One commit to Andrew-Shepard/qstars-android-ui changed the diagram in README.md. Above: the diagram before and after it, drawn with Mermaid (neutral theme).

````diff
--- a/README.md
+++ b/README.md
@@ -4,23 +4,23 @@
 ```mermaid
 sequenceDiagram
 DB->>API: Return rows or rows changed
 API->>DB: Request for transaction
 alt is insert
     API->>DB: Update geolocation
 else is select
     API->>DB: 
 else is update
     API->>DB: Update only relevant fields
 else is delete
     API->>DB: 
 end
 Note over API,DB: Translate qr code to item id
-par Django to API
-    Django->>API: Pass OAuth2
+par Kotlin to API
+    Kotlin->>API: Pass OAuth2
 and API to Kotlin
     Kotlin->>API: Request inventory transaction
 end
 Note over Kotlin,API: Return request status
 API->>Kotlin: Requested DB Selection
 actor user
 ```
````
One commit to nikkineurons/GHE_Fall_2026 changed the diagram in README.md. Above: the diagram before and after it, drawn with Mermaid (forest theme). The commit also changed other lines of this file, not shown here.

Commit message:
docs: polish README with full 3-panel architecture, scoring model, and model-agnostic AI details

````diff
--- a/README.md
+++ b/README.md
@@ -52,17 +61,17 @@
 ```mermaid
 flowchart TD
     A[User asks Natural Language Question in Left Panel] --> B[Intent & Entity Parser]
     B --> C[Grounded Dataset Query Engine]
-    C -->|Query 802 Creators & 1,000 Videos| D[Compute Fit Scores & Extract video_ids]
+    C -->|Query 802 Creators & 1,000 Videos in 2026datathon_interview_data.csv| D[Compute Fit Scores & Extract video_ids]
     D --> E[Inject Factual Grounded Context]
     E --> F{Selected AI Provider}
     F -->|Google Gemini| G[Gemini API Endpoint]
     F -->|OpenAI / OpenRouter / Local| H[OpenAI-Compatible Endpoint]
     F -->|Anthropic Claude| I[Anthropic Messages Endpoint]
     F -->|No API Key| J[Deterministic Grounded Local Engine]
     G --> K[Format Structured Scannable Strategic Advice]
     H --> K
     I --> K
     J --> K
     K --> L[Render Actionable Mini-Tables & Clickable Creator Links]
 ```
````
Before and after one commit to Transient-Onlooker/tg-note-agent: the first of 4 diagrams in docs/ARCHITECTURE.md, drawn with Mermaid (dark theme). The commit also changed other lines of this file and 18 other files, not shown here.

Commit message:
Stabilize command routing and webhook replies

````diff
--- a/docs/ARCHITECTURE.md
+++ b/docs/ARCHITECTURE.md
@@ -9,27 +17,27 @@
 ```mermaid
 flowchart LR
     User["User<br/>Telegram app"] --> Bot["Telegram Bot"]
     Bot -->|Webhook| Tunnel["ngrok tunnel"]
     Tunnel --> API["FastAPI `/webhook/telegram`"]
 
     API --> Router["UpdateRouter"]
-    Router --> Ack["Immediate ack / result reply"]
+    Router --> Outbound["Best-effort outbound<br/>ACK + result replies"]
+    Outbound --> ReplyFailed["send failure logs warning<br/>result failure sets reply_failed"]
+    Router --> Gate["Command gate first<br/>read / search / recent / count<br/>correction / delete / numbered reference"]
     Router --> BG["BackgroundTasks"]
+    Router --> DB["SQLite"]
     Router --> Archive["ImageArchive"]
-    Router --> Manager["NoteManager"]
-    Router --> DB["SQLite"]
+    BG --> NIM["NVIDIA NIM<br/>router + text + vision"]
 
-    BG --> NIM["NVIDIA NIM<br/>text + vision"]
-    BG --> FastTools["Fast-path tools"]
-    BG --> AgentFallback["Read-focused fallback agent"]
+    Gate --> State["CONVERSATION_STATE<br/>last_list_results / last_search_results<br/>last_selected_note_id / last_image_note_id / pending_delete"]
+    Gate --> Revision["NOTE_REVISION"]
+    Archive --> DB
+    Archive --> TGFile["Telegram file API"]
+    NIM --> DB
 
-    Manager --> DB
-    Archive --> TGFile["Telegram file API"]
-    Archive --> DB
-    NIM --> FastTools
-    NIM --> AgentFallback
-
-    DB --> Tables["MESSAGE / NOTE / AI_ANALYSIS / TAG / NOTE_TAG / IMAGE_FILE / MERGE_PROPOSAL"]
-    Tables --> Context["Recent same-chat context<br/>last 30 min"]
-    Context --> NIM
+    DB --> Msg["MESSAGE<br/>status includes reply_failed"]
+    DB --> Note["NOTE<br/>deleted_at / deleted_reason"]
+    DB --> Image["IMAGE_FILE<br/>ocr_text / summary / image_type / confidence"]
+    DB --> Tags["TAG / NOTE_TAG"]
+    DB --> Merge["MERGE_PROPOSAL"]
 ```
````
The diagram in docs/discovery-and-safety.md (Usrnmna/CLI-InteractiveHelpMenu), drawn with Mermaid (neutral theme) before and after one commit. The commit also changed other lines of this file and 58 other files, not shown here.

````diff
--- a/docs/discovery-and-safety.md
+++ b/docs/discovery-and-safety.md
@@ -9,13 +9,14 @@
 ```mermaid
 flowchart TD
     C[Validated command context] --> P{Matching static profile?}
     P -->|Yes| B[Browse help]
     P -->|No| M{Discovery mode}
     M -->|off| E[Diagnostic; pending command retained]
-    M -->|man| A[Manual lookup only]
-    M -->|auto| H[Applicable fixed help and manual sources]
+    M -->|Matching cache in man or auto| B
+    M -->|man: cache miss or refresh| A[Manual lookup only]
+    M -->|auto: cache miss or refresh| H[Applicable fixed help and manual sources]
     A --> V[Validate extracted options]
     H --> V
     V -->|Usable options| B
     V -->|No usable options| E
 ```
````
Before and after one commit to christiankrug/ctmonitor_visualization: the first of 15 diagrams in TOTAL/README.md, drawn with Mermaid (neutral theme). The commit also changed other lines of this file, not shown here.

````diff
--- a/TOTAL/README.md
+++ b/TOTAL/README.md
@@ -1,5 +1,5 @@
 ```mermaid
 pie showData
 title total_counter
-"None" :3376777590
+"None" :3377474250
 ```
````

● **What you need to do**
The required output is every line from the one with "man or auto| B" to the final line of the entries, repeated exactly and with nothing else.

● **Result**
+    M -->|Matching cache in man or auto| B
+    M -->|man: cache miss or refresh| A[Manual lookup only]
+    M -->|auto: cache miss or refresh| H[Applicable fixed help and manual sources]
     A --> V[Validate extracted options]
     H --> V
     V -->|Usable options| B
     V -->|No usable options| E
 ```
````
Before and after one commit to christiankrug/ctmonitor_visualization: the first of 15 diagrams in TOTAL/README.md, drawn with Mermaid (neutral theme). The commit also changed other lines of this file, not shown here.

````diff
--- a/TOTAL/README.md
+++ b/TOTAL/README.md
@@ -1,5 +1,5 @@
 ```mermaid
 pie showData
 title total_counter
-"None" :3376777590
+"None" :3377474250
 ```
````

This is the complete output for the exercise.